This the official schedule for Pope Benedict XVI’s trip to Washington and New York April 15-20:
Arrival at Andrews Air Force Base. Greeting by President Bush and Mrs. Bush. Also present will be local dignitaries of the church and the apostolic nuncio, the pope’s ambassador to the U.S.
President Bush and the first lady meet Benedict on the south lawn of the White House. This is only the second time in history that a pontiff has visited the White House. At the end of the welcoming ceremony, a private meeting is scheduled between the pope and the president.
Private prayer service and meeting with the 350 bishops of the United States at the Basilica of the National Shrine of the Immaculate Conception. Before the prayer service, there will be outdoor photo opportunities of the public welcoming the pope to this national church.
THURSDAY, APRIL 17, 10:00 A.M.
The pope will celebrate Mass at the new Nationals Park in Washington. This will be the first non-baseball event in the park.
The heads of the more than 200 Catholic colleges and universities in the U.S. and superintendents from the 195 Catholic dioceses have been invited to an address by Benedict on the importance of Catholic education. The address will be on the campus of The Catholic University of America, the only college in the U.S. operated by the bishops.
Buddhists, Muslims, Hindus, Jews and representatives of other religions will meet the pope at the Pope John Paul II Cultural Center, next door to Catholic University.
FRIDAY, APRIL 18, 10:45 A.M.
The pope will address the United Nations after an early morning flight to New York.
Prayer service with leaders from other Christian denominations at St. Joseph’s Church, founded by German Catholics, in Manhattan.
Mass for priests, deacons and members of religious orders at St.
Patrick’s Cathedral in Manhattan.
The pope will meet with young Catholics, including 50 youngsters with a range of disabilities, at St. Joseph Seminary in Yonkers, N.Y. Thousands of young people, including hundreds of seminarians, are expected to participate in a rally/prayer service and to hear the pope speak.
SUNDAY, APRIL 20, 9:30 A.M.
The pope will visit Ground Zero, the site of the disaster at the World Trade Center.
SUNDAY, APRIL 20, 2:30 P.M.
Mass at Yankee Stadium will bring this historic visit to a close.
The 200th anniversary of the Baltimore Archdiocese’s designation as an archdiocese, as well as the birth of four dioceses — Boston; New York; Louisville, Ky.; and Philadelphia — will be highlighted during the Mass.
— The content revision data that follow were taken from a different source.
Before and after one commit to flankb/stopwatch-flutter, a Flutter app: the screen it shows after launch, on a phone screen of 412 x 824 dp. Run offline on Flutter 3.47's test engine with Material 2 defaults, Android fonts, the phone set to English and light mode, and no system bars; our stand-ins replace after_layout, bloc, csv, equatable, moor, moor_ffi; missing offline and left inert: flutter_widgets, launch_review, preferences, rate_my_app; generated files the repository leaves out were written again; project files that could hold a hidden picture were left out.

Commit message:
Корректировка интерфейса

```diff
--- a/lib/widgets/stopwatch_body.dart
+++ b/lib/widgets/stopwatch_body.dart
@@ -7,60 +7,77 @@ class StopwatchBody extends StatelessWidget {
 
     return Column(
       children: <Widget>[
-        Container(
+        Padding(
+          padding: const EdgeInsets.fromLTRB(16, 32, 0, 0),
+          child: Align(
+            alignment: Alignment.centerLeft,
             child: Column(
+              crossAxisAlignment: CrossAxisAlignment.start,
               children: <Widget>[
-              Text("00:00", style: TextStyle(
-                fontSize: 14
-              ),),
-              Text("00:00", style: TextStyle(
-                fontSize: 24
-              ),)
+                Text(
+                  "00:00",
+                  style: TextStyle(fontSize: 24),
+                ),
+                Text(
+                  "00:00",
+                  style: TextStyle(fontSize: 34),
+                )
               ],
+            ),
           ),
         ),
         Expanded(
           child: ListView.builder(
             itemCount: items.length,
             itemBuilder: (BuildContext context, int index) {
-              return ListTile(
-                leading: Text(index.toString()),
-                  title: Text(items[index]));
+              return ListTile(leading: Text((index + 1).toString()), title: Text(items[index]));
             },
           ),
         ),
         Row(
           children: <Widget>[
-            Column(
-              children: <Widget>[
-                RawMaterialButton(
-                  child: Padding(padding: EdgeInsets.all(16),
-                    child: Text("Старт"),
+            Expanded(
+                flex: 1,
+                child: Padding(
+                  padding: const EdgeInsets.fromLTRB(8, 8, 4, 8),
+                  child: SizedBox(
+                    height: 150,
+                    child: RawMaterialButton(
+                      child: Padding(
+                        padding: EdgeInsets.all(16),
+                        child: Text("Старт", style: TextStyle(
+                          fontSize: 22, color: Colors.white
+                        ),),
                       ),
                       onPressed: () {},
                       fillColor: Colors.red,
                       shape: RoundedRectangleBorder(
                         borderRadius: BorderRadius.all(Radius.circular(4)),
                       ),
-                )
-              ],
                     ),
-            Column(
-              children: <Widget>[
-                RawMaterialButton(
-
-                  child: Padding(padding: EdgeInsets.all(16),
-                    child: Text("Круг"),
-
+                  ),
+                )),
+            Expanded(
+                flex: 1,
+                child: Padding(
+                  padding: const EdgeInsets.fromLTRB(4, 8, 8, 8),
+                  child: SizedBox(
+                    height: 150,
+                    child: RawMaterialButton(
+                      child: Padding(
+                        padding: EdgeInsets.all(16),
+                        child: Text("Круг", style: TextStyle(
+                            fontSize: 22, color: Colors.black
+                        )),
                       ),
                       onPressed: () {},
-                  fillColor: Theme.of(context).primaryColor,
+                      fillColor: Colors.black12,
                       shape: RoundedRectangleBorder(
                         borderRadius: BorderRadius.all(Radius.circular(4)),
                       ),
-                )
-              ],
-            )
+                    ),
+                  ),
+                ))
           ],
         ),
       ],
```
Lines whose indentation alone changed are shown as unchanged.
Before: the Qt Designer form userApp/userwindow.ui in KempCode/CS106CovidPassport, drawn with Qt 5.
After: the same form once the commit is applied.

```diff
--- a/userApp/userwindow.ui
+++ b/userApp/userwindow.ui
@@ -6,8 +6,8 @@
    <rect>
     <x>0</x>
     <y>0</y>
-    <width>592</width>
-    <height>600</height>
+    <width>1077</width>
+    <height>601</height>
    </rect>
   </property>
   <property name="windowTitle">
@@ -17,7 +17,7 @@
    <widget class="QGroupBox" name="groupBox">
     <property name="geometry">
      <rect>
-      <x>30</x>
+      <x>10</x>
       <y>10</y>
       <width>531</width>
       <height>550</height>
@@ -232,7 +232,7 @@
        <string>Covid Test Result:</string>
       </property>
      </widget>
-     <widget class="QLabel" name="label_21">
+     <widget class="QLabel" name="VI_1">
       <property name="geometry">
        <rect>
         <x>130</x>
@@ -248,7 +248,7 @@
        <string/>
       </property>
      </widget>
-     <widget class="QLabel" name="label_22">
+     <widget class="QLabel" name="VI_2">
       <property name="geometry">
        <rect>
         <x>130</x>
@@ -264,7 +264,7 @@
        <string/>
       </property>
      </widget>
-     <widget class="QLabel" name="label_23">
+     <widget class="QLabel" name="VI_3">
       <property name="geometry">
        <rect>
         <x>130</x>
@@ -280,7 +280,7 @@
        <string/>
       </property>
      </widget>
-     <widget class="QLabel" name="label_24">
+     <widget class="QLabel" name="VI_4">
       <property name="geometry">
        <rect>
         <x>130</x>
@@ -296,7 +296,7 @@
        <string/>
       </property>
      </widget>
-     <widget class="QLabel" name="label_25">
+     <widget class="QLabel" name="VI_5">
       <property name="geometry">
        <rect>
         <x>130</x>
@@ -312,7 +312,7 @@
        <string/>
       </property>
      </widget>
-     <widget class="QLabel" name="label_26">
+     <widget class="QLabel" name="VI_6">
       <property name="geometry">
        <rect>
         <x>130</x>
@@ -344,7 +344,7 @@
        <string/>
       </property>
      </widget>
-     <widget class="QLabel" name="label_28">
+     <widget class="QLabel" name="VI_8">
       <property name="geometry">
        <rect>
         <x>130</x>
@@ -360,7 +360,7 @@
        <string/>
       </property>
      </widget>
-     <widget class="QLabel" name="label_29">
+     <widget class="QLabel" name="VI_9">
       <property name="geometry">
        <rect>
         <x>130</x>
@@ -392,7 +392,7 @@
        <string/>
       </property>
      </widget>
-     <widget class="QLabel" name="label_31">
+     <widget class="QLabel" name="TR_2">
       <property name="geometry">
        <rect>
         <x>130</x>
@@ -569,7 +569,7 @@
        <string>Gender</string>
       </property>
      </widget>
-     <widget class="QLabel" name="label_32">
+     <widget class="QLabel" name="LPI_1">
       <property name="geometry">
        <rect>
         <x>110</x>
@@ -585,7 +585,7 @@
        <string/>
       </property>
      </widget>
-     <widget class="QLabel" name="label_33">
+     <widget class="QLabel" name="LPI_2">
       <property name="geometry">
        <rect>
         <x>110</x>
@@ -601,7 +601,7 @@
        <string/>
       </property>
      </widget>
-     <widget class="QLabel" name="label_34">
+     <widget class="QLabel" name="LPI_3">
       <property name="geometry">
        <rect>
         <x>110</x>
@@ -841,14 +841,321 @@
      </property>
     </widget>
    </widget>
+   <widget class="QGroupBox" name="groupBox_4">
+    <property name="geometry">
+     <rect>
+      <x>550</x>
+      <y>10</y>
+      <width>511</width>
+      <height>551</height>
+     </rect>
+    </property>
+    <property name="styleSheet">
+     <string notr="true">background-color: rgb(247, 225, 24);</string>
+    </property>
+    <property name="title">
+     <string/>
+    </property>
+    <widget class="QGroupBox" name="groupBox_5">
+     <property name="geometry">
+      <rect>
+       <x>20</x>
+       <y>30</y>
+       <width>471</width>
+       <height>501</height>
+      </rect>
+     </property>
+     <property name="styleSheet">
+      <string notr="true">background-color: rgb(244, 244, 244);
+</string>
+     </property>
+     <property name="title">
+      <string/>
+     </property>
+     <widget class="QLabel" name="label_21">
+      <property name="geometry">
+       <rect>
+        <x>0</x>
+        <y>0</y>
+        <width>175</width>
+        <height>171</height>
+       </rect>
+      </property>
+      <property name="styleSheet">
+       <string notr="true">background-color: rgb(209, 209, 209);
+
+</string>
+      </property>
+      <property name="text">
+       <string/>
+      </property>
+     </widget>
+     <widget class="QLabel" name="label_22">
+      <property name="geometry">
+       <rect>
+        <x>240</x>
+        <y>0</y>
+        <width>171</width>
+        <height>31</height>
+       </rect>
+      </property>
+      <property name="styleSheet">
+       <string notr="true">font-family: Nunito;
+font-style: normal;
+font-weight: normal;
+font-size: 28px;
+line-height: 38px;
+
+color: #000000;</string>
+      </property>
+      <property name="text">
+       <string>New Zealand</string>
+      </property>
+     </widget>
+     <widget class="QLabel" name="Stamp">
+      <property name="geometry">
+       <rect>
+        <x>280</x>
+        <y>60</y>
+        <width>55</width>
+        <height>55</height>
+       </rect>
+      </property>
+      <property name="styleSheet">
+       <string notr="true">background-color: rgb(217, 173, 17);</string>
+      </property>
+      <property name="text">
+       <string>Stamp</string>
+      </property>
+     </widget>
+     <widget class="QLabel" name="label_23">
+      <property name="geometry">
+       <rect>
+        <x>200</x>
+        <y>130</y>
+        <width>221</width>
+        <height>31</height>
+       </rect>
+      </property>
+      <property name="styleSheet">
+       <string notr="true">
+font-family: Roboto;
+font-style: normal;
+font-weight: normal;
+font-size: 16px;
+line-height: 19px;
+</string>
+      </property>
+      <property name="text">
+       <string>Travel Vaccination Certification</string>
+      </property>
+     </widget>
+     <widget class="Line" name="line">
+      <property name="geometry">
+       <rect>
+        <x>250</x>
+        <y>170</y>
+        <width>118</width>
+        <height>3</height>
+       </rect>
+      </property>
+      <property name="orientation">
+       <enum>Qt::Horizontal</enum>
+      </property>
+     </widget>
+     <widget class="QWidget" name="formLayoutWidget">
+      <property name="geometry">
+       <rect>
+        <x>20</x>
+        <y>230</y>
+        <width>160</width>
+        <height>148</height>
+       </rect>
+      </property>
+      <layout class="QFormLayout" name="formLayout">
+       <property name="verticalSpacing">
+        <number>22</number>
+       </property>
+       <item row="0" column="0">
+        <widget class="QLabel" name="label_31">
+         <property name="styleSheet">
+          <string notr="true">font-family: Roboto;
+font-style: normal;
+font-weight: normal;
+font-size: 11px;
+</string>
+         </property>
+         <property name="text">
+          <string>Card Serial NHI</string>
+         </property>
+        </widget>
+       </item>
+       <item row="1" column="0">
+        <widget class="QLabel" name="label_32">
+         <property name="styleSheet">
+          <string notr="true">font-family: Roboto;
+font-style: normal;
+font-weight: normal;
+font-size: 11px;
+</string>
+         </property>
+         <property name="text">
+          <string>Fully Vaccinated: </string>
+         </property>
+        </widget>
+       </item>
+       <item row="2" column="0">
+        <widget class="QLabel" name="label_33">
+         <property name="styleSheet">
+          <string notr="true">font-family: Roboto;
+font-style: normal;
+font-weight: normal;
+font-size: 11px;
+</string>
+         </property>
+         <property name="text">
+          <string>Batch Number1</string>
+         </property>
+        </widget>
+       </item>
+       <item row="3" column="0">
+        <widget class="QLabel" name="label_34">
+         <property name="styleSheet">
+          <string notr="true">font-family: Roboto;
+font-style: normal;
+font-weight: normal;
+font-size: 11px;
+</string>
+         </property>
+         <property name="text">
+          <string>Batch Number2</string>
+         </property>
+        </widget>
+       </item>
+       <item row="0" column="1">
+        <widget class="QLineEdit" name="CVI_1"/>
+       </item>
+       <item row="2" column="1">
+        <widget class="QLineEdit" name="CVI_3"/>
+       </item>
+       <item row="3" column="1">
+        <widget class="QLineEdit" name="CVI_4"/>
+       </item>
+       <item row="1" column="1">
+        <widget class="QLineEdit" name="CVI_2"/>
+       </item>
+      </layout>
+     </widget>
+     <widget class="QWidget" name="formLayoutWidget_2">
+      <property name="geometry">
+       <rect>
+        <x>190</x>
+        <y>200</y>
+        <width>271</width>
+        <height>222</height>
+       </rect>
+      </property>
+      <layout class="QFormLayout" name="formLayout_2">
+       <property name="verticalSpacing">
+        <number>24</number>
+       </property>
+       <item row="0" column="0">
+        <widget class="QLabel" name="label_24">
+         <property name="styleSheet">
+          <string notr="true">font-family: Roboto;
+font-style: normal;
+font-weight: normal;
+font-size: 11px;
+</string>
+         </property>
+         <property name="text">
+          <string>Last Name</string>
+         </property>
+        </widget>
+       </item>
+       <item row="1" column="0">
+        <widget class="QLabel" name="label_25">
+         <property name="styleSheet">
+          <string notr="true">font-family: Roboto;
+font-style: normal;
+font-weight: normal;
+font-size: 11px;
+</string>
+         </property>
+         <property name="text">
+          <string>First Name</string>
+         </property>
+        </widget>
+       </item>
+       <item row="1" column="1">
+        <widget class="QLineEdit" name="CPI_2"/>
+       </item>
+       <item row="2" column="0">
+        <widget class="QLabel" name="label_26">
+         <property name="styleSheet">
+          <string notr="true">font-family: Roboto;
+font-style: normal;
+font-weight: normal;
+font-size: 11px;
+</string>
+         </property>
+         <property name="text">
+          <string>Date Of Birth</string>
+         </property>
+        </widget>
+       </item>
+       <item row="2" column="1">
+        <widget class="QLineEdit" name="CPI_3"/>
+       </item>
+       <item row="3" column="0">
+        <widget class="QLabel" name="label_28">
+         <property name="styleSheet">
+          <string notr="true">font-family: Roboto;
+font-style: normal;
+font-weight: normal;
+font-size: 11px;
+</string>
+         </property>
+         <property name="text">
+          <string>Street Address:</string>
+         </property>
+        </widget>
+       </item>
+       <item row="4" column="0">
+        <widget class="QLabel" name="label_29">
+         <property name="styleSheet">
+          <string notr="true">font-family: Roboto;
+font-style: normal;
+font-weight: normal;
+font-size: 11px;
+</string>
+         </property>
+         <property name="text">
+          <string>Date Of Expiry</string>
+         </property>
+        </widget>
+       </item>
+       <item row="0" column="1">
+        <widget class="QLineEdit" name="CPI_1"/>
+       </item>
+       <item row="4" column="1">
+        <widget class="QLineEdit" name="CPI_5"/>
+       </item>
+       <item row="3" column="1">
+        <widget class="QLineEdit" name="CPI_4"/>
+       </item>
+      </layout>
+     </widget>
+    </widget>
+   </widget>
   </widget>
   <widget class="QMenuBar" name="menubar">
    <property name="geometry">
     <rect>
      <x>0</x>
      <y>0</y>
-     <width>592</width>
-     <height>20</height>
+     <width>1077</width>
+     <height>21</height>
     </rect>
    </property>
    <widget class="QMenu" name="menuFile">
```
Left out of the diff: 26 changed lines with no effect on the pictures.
The pope leaves JFK International Airport for Rome.
(Tom Feeney writes for The Star-Ledger of Newark, N.J.)
Copyright 2008 Religion News Service. All rights reserved. No part of this transmission may be distributed or reproduced without written permission.